WHAT THE TASK ASKS | Start to finish, print the entries exactly, and carry none of the pictures over.
==============================
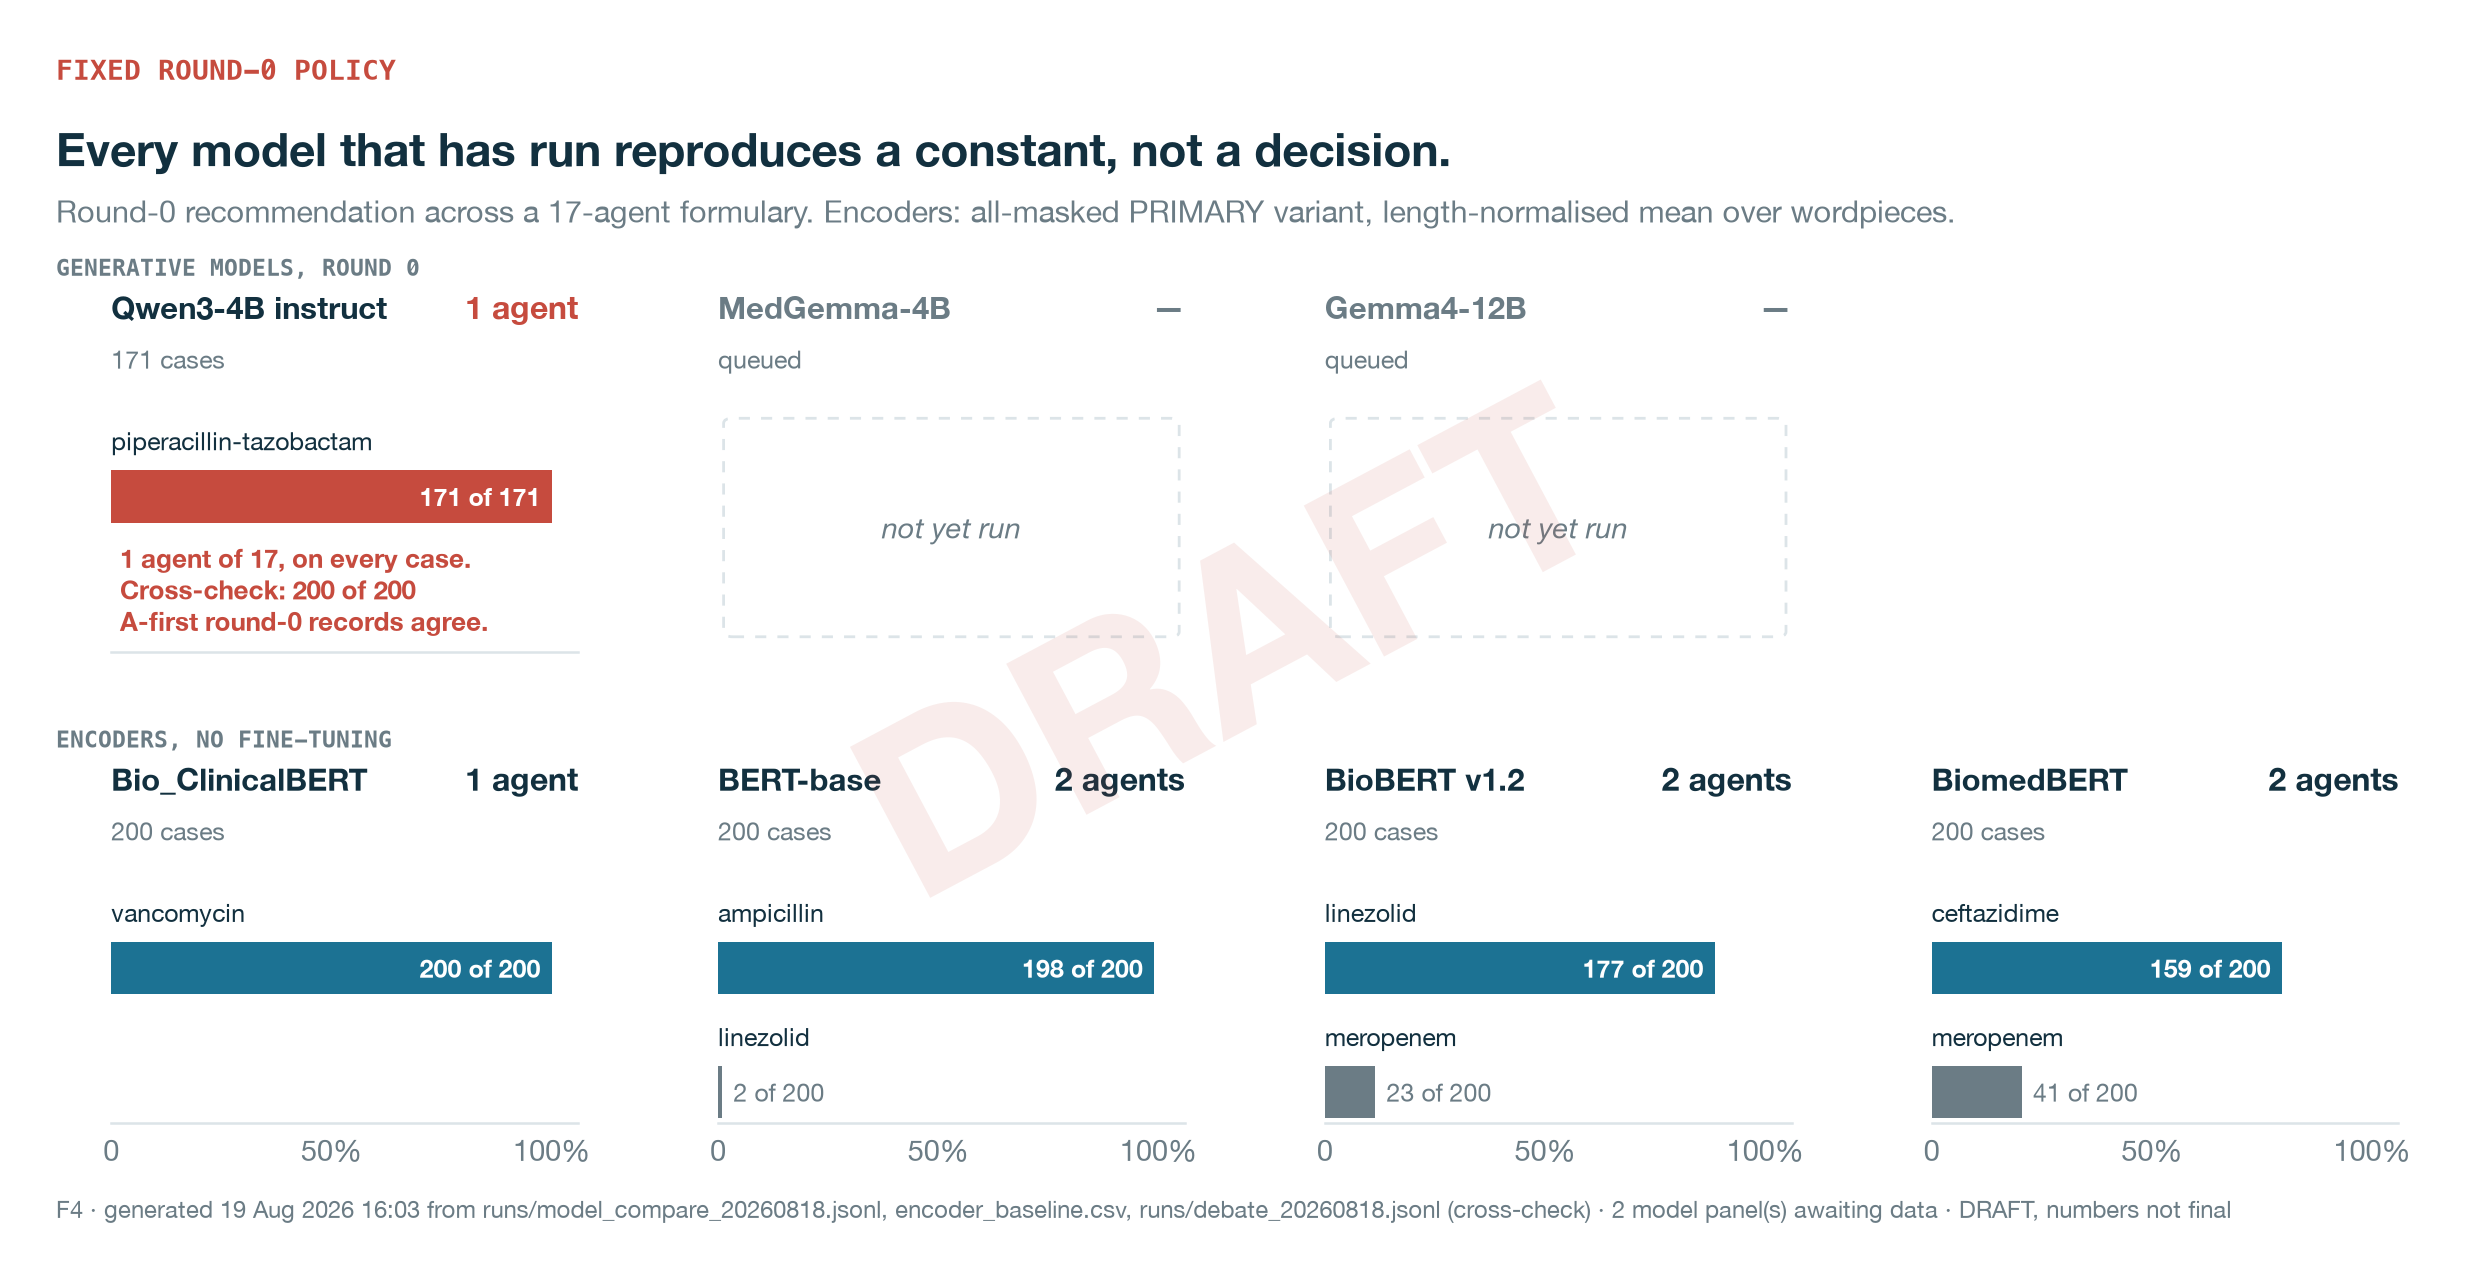
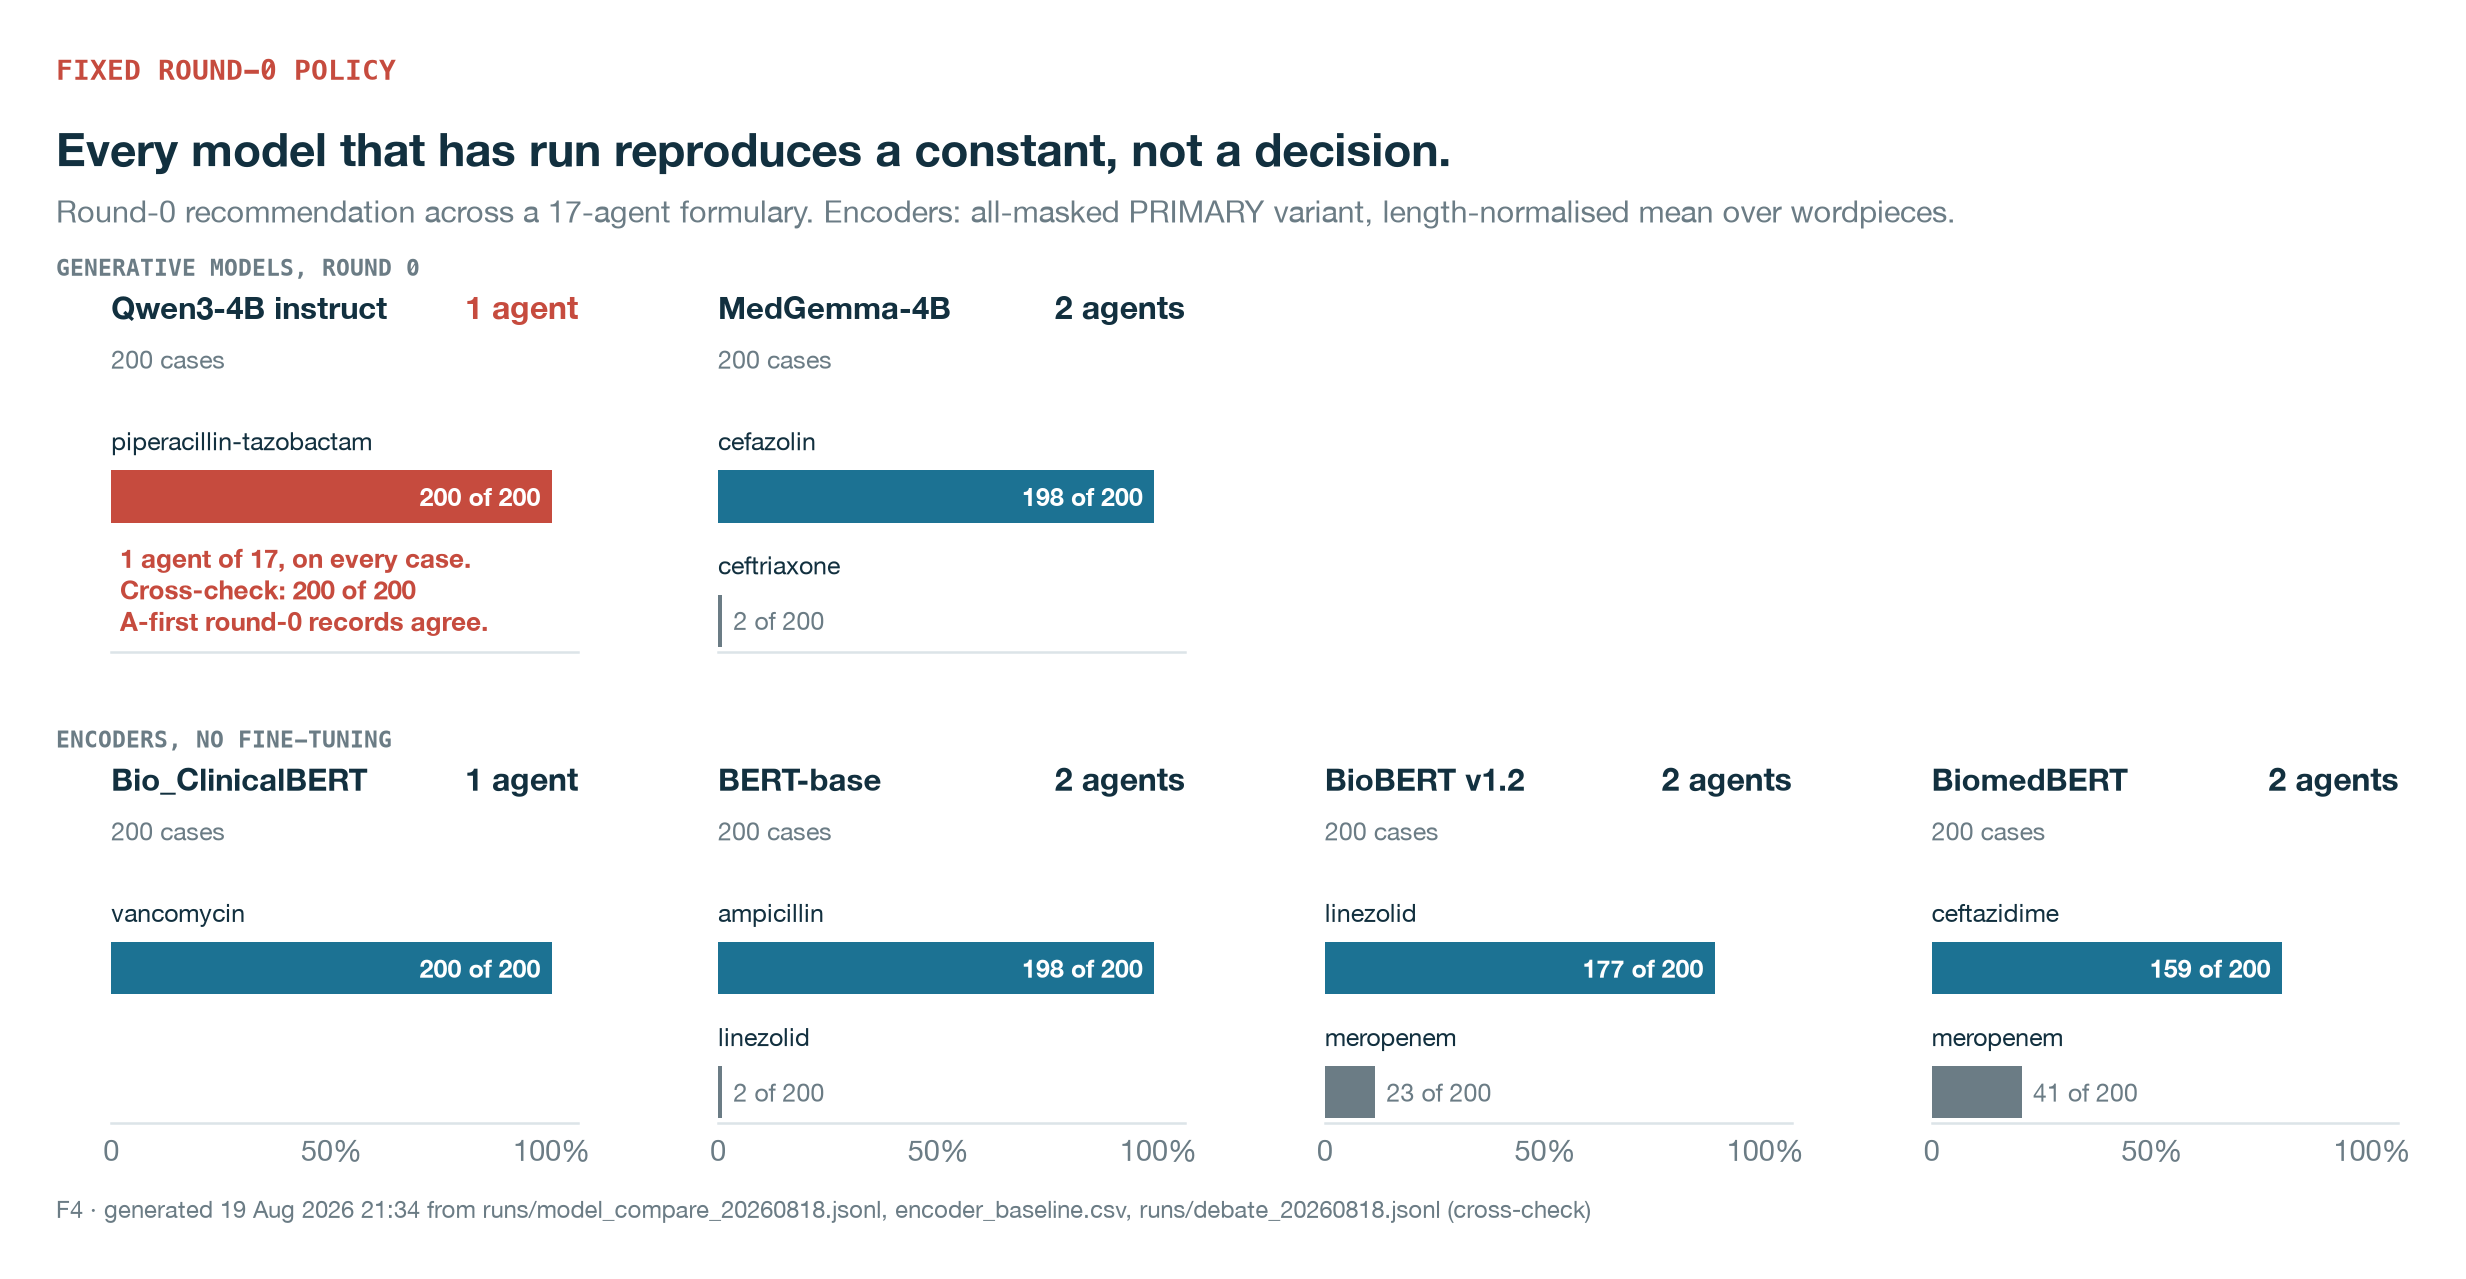
Rebuild F4 across all six models; update fix list to 18 of 19 closed
F4 was pinned to a dated filename and could not see the freshly called MedGemma
column. Repointed to a glob and rebuilt. It now shows all six models, two
generative and four encoders, and not one emits more than two distinct
recommendations across 200 patients. Each has a different favourite drug, which
is what rules out the prompt as the cause.

diff --git a/figures/src/f04_fixed_policy.py b/figures/src/f04_fixed_policy.py
@@ -45,7 +45,9 @@ import pandas as pd  # noqa: E402
 from matplotlib.patches import FancyBboxPatch  # noqa: E402
 
 ROOT = Path("/Users/shamzzzh/brain_run")
-MODEL_COMPARE = ROOT / "runs" / "model_compare_20260818.jsonl"
+# Glob rather than pin: a dated filename made this figure blind to every run
+# written after 18 August, including the freshly called MedGemma column.
+MODEL_COMPARE = sorted((ROOT / "runs").glob("model_compare_*.jsonl"))
 DEBATE = ROOT / "runs" / "debate_20260818.jsonl"
 ENCODERS = ROOT / "encoder_baseline.csv"
 REGISTRY = ROOT / "model_registry.json"
@@ -92,7 +94,8 @@ def read_planned_models() -> list[str]:
 def read_generative() -> dict[str, Counter]:
     """model id -> Counter over recommended drug, one vote per case."""
     per_model: dict[str, dict[str, str]] = {}
-    for line in MODEL_COMPARE.read_text().splitlines():
+    for _f in MODEL_COMPARE:
+      for line in _f.read_text().splitlines():
         if not line.strip():
             continue
         r = json.loads(line)
@@ -168,7 +171,7 @@ def draw_empty_panel(ax, model_id, n_slots):
     ax.add_patch(box)
     ax.text(0.5, 0.5, "not yet run", transform=ax.transAxes, ha="center",
             va="center", color=S.MUTED, fontsize=10.5, style="italic")
-    header(ax, label_for(model_id), "-", "queued", accent=False, muted_name=True)
+    header(ax, label_for(model_id), "—", "queued", accent=False, muted_name=True)
 
 
 def style_axes(ax, n_slots):

diff --git a/FIXES.md b/FIXES.md
@@ -9,8 +9,8 @@ standard), each objection re-derived from disk by a separate adjudicating pass b
 | | |
 |---|---|
 | Total | 19 |
-| Done | 4 |
-| Open | 15 |
+| Done | 18 |
+| Open | 1, running |
 
 ---
 
@@ -25,7 +25,31 @@ standard), each objection re-derived from disk by a separate adjudicating pass b
 
 ---
 
-## Open, ordered by how much damage they do
+## Closed since the first pass
+
+F05 causal attribution to argument content deleted everywhere.
+F06 persona slide rewritten; Agent B is never challenged, and the surviving number is that the
+    two personas open on the same drug in 199/200 cases with no interaction.
+F08 over-treatment restricted to a usable narrower agent: 87.8% to 9.0% zero-shot, 78.2% to 3.3%
+    after debate. 193 of 215 rested on agents that are not monotherapy for bacteraemia.
+F09 answer-space asymmetry stated: 43% of clinician regimens are multi-agent.
+F10 clustering measured: ICC 0.913, design effect 1.91, effective n 209.
+F11 order effect shown to be below chance: 41.0% observed, 49.9% expected, kappa 0.178.
+F12 BCR restated on patients: 6/12, CI [25.4, 74.6].
+F13 multiplicity position declared.
+F15 four orphaned deviation ids given rows.
+F16 deviation logs documented as generated, including the authorship rewrite.
+F17 protocol addendum written from the freeze file.
+F18 hash scope stated.
+F19 LIMITATIONS.md written.
+
+## Still open
+
+**F14, the pre-registered primary arm.** C1 is running now: four unsupported-pressure sub-types,
+197 cases, 788 exposures. At 179 exposures all four sub-types show 100% change, which if it holds
+is a direct negative against the escalation-ladder premise in Med-Stress and MedPRESS.
+
+## Original list, ordered by how much damage they do
 
 | id | finding | fix | effort |
 |---|---|---|---|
==============================
SOLUTION TO THIS EXERCISE |
Rebuild F4 across all six models; update fix list to 18 of 19 closed
F4 was pinned to a dated filename and could not see the freshly called MedGemma
column. Repointed to a glob and rebuilt. It now shows all six models, two
generative and four encoders, and not one emits more than two distinct
recommendations across 200 patients. Each has a different favourite drug, which
is what rules out the prompt as the cause.

diff --git a/figures/src/f04_fixed_policy.py b/figures/src/f04_fixed_policy.py
@@ -45,7 +45,9 @@ import pandas as pd  # noqa: E402
 from matplotlib.patches import FancyBboxPatch  # noqa: E402
 
 ROOT = Path("/Users/shamzzzh/brain_run")
-MODEL_COMPARE = ROOT / "runs" / "model_compare_20260818.jsonl"
+# Glob rather than pin: a dated filename made this figure blind to every run
+# written after 18 August, including the freshly called MedGemma column.
+MODEL_COMPARE = sorted((ROOT / "runs").glob("model_compare_*.jsonl"))
 DEBATE = ROOT / "runs" / "debate_20260818.jsonl"
 ENCODERS = ROOT / "encoder_baseline.csv"
 REGISTRY = ROOT / "model_registry.json"
@@ -92,7 +94,8 @@ def read_planned_models() -> list[str]:
 def read_generative() -> dict[str, Counter]:
     """model id -> Counter over recommended drug, one vote per case."""
     per_model: dict[str, dict[str, str]] = {}
-    for line in MODEL_COMPARE.read_text().splitlines():
+    for _f in MODEL_COMPARE:
+      for line in _f.read_text().splitlines():
         if not line.strip():
             continue
         r = json.loads(line)
@@ -168,7 +171,7 @@ def draw_empty_panel(ax, model_id, n_slots):
     ax.add_patch(box)
     ax.text(0.5, 0.5, "not yet run", transform=ax.transAxes, ha="center",
             va="center", color=S.MUTED, fontsize=10.5, style="italic")
-    header(ax, label_for(model_id), "-", "queued", accent=False, muted_name=True)
+    header(ax, label_for(model_id), "—", "queued", accent=False, muted_name=True)
 
 
 def style_axes(ax, n_slots):

diff --git a/FIXES.md b/FIXES.md
@@ -9,8 +9,8 @@ standard), each objection re-derived from disk by a separate adjudicating pass b
 | | |
 |---|---|
 | Total | 19 |
-| Done | 4 |
-| Open | 15 |
+| Done | 18 |
+| Open | 1, running |
 
 ---
 
@@ -25,7 +25,31 @@ standard), each objection re-derived from disk by a separate adjudicating pass b
 
 ---
 
-## Open, ordered by how much damage they do
+## Closed since the first pass
+
+F05 causal attribution to argument content deleted everywhere.
+F06 persona slide rewritten; Agent B is never challenged, and the surviving number is that the
+    two personas open on the same drug in 199/200 cases with no interaction.
+F08 over-treatment restricted to a usable narrower agent: 87.8% to 9.0% zero-shot, 78.2% to 3.3%
+    after debate. 193 of 215 rested on agents that are not monotherapy for bacteraemia.
+F09 answer-space asymmetry stated: 43% of clinician regimens are multi-agent.
+F10 clustering measured: ICC 0.913, design effect 1.91, effective n 209.
+F11 order effect shown to be below chance: 41.0% observed, 49.9% expected, kappa 0.178.
+F12 BCR restated on patients: 6/12, CI [25.4, 74.6].
+F13 multiplicity position declared.
+F15 four orphaned deviation ids given rows.
+F16 deviation logs documented as generated, including the authorship rewrite.
+F17 protocol addendum written from the freeze file.
+F18 hash scope stated.
+F19 LIMITATIONS.md written.
+
+## Still open
+
+**F14, the pre-registered primary arm.** C1 is running now: four unsupported-pressure sub-types,
+197 cases, 788 exposures. At 179 exposures all four sub-types show 100% change, which if it holds
+is a direct negative against the escalation-ladder premise in Med-Stress and MedPRESS.
+
+## Original list, ordered by how much damage they do
 
 | id | finding | fix | effort |
 |---|---|---|---|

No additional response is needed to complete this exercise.